Moving on, SYNC has hands-free phone usage via Bluetooth… and it’s awesome! In my Camry Hybrid, I had to key in my contacts manually and then set favorites, since once the car is moving it won’t let me call anyone but who is listed in the speed dial favorites. Horrible. But the SYNC system was able to download all of my iPhone contacts easily. It also even has “ auto download” which will re-download all of the contacts periodically so that any changes on my iPhone will be brought to the car. It also accesses my recent calls lists… yes lists plural! Recent calls, missed calls, and recent incoming are all in the car, whether they were placed while in the car or not. That’s wonderful!
What’s even better, SYNC can stream Bluetooth audio from my iPhone. So I don’t even have to take it out and plug it in to hear the tracks on my iPhone! It’s not perfect, since the iPhone seems to struggle a tad with this, skipping here and there. But it’s not the worst thing. And also, this will drain the iPhone’s battery quickly.
So, what I do is I keep my iPod plugged into the USB port and use it for any music I want to hear. Then I use the Bluetooth stream from my iPhone for podcasts and the like, since with those I don’t mind the infrequent skips. I also keep an iPhone charger in the car in case I need to use that. So, in the end, I am able to listen to both my iPod and my iPhone without having to unplug and plug them in all the time. And the Aux-In (Line-In) is still unused for anything else I might want to plug in.
SYNC 3.0 has some new features. The SYNC hardware in the 2010 Fords (perhaps also the 2009s, but I’m not certain) have a GPS chip. So even without a map screen (I didn’t get the Nav system this time… I figure I can use Google Maps on my iPhone, or perhaps the newly-released TomTom software) the SYNC knows where I am. With the 3.0 software, several “services” have been added, such as weather, traffic, and turn-by-turn directions. There’s no map, but I can, with some voice commands, set up a route and the SYNC system will tell me where and when to turn. Very cool.

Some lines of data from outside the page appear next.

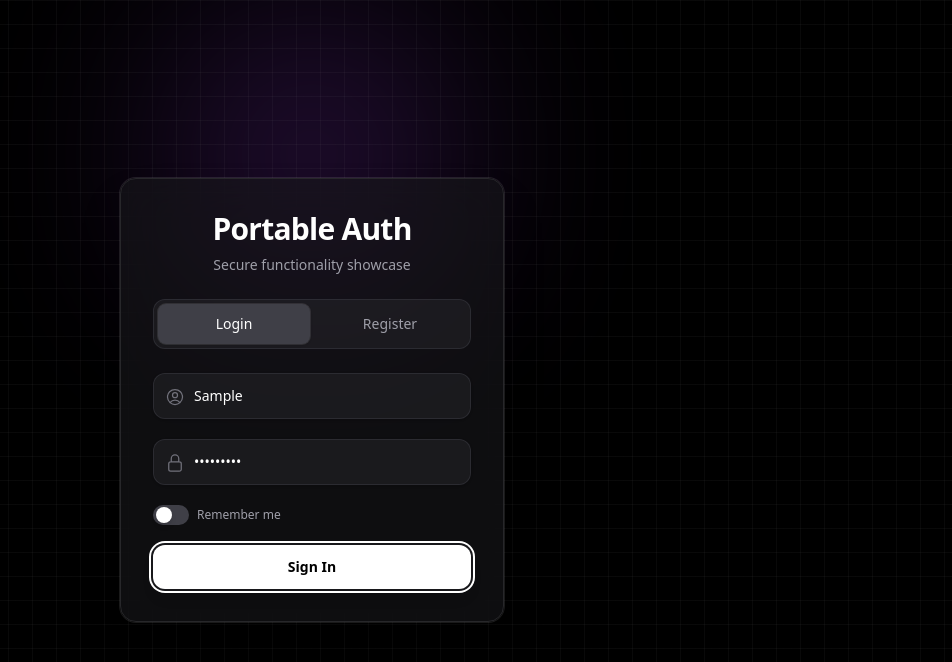
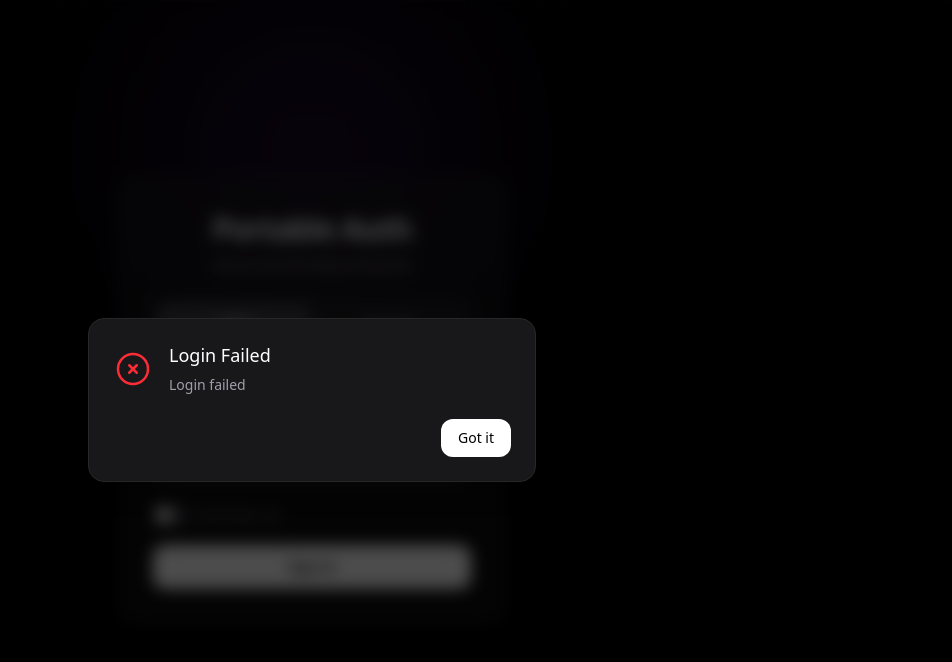
Before and after one commit to Vaidiasri/dashboard, a React (Vite) app in the folder frontend/: page /login in a window 1280 px wide. Both pictures are taken after typing "Sample", "Sample123" into the empty fields and a click on the button "Sign In". Shown: the top 662 px of the page, without its empty margins (328-1280 px from the left). Built offline with nearby package versions, Linux system fonts and the light colour scheme; no server answers.

Commit message:
feat: Add NotificationModal, refactor AuthInputProps, implement Dialog (Complexity 1)

```diff
--- a/frontend/src/components/AuthInput.tsx
+++ b/frontend/src/components/AuthInput.tsx
@@ -1,15 +1,6 @@
 import React from "react";
 import { Field, Input } from "@headlessui/react";
-import type { FormikProps } from "formik";
-
-interface AuthInputProps {
-  name: string;
-  type?: string;
-  placeholder: string;
-  // eslint-disable-next-line @typescript-eslint/no-explicit-any
-  formik: FormikProps<any>;
-  icon: React.ElementType; // Heroicon component
-}
+import type { AuthInputProps } from "../types/auth";
 
 const AuthInput: React.FC<AuthInputProps> = ({
   name,
--- a/frontend/src/components/Login.tsx
+++ b/frontend/src/components/Login.tsx
@@ -25,11 +25,29 @@ import {
 } from "@heroicons/react/24/outline";
 import { loginSchema, registerSchema } from "../schemas/auth";
 import AuthInput from "./AuthInput";
+import NotificationModal from "./NotificationModal";
 
 const Login: React.FC = () => {
   const navigate = useNavigate();
   const [enabled, setEnabled] = useState(false); // Remember me for login
   const [selectedTab, setSelectedTab] = useState(0); // 0: Login, 1: Register
+
+  // Notification Modal State
+  const [modalOpen, setModalOpen] = useState(false);
+  const [modalTitle, setModalTitle] = useState("");
+  const [modalMessage, setModalMessage] = useState("");
+  const [modalType, setModalType] = useState<"success" | "error">("success");
+
+  const showNotification = (
+    title: string,
+    message: string,
+    type: "success" | "error"
+  ) => {
+    setModalTitle(title);
+    setModalMessage(message);
+    setModalType(type);
+    setModalOpen(true);
+  };
 
   // Login Formik
   const loginFormik = useFormik<LoginValue>({
@@ -45,7 +63,11 @@ const Login: React.FC = () => {
         navigate("/dashboard");
       } catch (err) {
         const error = err as AxiosError<{ detail: string }>;
-        alert(error.response?.data?.detail || "Login failed");
+        showNotification(
+          "Login Failed",
+          error.response?.data?.detail || "Login failed",
+          "error"
+        );
       }
     },
   });
@@ -68,14 +90,20 @@ const Login: React.FC = () => {
 
         await axiosInstance.post("/users/", registerData);
 
-        alert("Registration successful! Please login.");
+        showNotification(
+          "Success",
+          "Registration successful! Please login.",
+          "success"
+        );
         setSelectedTab(0); // Switch to Login tab
       } catch (err) {
         const error = err as AxiosError<{ detail: string }>;
-        alert(
+        showNotification(
+          "Registration Error",
           `Error: ${error.message}\nDetail: ${
             error.response?.data?.detail || "No response data"
-          }`
+          }`,
+          "error"
         );
       } finally {
         setSubmitting(false);
@@ -86,7 +114,7 @@ const Login: React.FC = () => {
   return (
     <div className="fixed inset-0 flex h-full w-full items-center justify-center bg-black text-white overflow-hidden font-sans px-4 sm:px-0">
       {/* Background Effects */}
-      <div className="absolute inset-0 bg-[linear-gradient(to_right,#80808012_1px,transparent_1px),linear-gradient(to_bottom,#80808012_1px,transparent_1px)] bg-[size:24px_24px]"></div>
+      <div className="absolute inset-0 bg-[linear-gradient(to_right,#80808012_1px,transparent_1px),linear-gradient(to_bottom,#80808012_1px,transparent_1px)] bg-size-[24px_24px]"></div>
       <div className="absolute left-0 right-0 top-0 -z-10 m-auto h-[310px] w-[310px] rounded-full bg-purple-500 opacity-20 blur-[100px]"></div>
 
       <Transition
@@ -252,6 +280,14 @@ const Login: React.FC = () => {
           </TabGroup>
         </div>
       </Transition>
+
+      <NotificationModal
+        isOpen={modalOpen}
+        closeModal={() => setModalOpen(false)}
+        title={modalTitle}
+        message={modalMessage}
+        type={modalType}
+      />
     </div>
   );
 };
--- /dev/null
+++ b/frontend/src/components/NotificationModal.tsx
@@ -0,0 +1,92 @@
+import React, { Fragment } from "react";
+import {
+  Dialog,
+  Transition,
+  TransitionChild,
+  DialogPanel,
+  DialogTitle,
+} from "@headlessui/react";
+import { CheckCircleIcon, XCircleIcon } from "@heroicons/react/24/outline";
+
+interface NotificationModalProps {
+  isOpen: boolean;
+  closeModal: () => void;
+  title: string;
+  message: string;
+  type: "success" | "error";
+}
+
+const NotificationModal: React.FC<NotificationModalProps> = ({
+  isOpen,
+  closeModal,
+  title,
+  message,
+  type,
+}) => {
+  return (
+    <Transition appear show={isOpen} as={Fragment}>
+      <Dialog as="div" className="relative z-50" onClose={closeModal}>
+        <TransitionChild
+          as={Fragment}
+          enter="ease-out duration-300"
+          enterFrom="opacity-0"
+          enterTo="opacity-100"
+          leave="ease-in duration-200"
+          leaveFrom="opacity-100"
+          leaveTo="opacity-0"
+        >
+          <div className="fixed inset-0 bg-black/70 backdrop-blur-sm" />
+        </TransitionChild>
+
+        <div className="fixed inset-0 overflow-y-auto">
+          <div className="flex min-h-full items-center justify-center p-4 text-center">
+            <TransitionChild
+              as={Fragment}
+              enter="ease-out duration-300"
+              enterFrom="opacity-0 scale-95"
+              enterTo="opacity-100 scale-100"
+              leave="ease-in duration-200"
+              leaveFrom="opacity-100 scale-100"
+              leaveTo="opacity-0 scale-95"
+            >
+              <DialogPanel className="w-full max-w-md transform overflow-hidden rounded-2xl bg-zinc-900 border border-zinc-800 p-6 text-left align-middle shadow-xl transition-all">
+                <div className="flex items-center gap-4">
+                  {type === "success" ? (
+                    <CheckCircleIcon className="h-10 w-10 text-green-500" />
+                  ) : (
+                    <XCircleIcon className="h-10 w-10 text-red-500" />
+                  )}
+                  <div>
+                    <DialogTitle
+                      as="h3"
+                      className="text-lg font-medium leading-6 text-white"
+                    >
+                      {title}
+                    </DialogTitle>
+                    <div className="mt-2">
+                      <p className="text-sm text-zinc-400 whitespace-pre-wrap">
+                        {message}
+                      </p>
+                    </div>
+                  </div>
+                </div>
+
+                <div className="mt-6 flex justify-end">
+                  <button
+                    type="button"
+                    className="inline-flex justify-center rounded-xl border border-transparent bg-white px-4 py-2 text-sm font-medium text-black hover:bg-zinc-200 focus:outline-none focus-visible:ring-2 focus-visible:ring-blue-500 focus-visible:ring-offset-2 transition-colors"
+                    onClick={closeModal}
+                  >
+                    Got it
+                  </button>
+                </div>
+              </DialogPanel>
+            </TransitionChild>
+          </div>
+        </div>
+      </Dialog>
+    </Transition>
+  );
+};
+
+export default NotificationModal;
--- a/frontend/src/types/auth.ts
+++ b/frontend/src/types/auth.ts
@@ -16,3 +16,12 @@ export interface LoginResponse {
     access_token: string;
     token_type: string;
 }
+
+export interface AuthInputProps {
+    name: string;
+    type?: string;
+    placeholder: string;
+    // eslint-disable-next-line @typescript-eslint/no-explicit-any
+    formik: any;
+    icon: React.ElementType; // Heroicon component
+}
```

The traffic is quite nice too. You can set up various locations online, such as “home” and “work.” From there, you can tell it to give traffic reports at a certain time of day for trips between any 2 of the preset locations. So if there is a traffic incident between work and home, I get a text message informing me at about 3:30, which gives me time to decide on an alternate route. This is very handy!
Weather is pretty standard. You can get weather on preset locations or tell it where you want a weather report for. Of course, the weather in my area said “mostly sunny” while I was watching it rain, so it’s about as good as any other weather report.
All in all, the Microsoft SYNC system in Ford vehicles is a real win in the fight for true geek auto nirvana!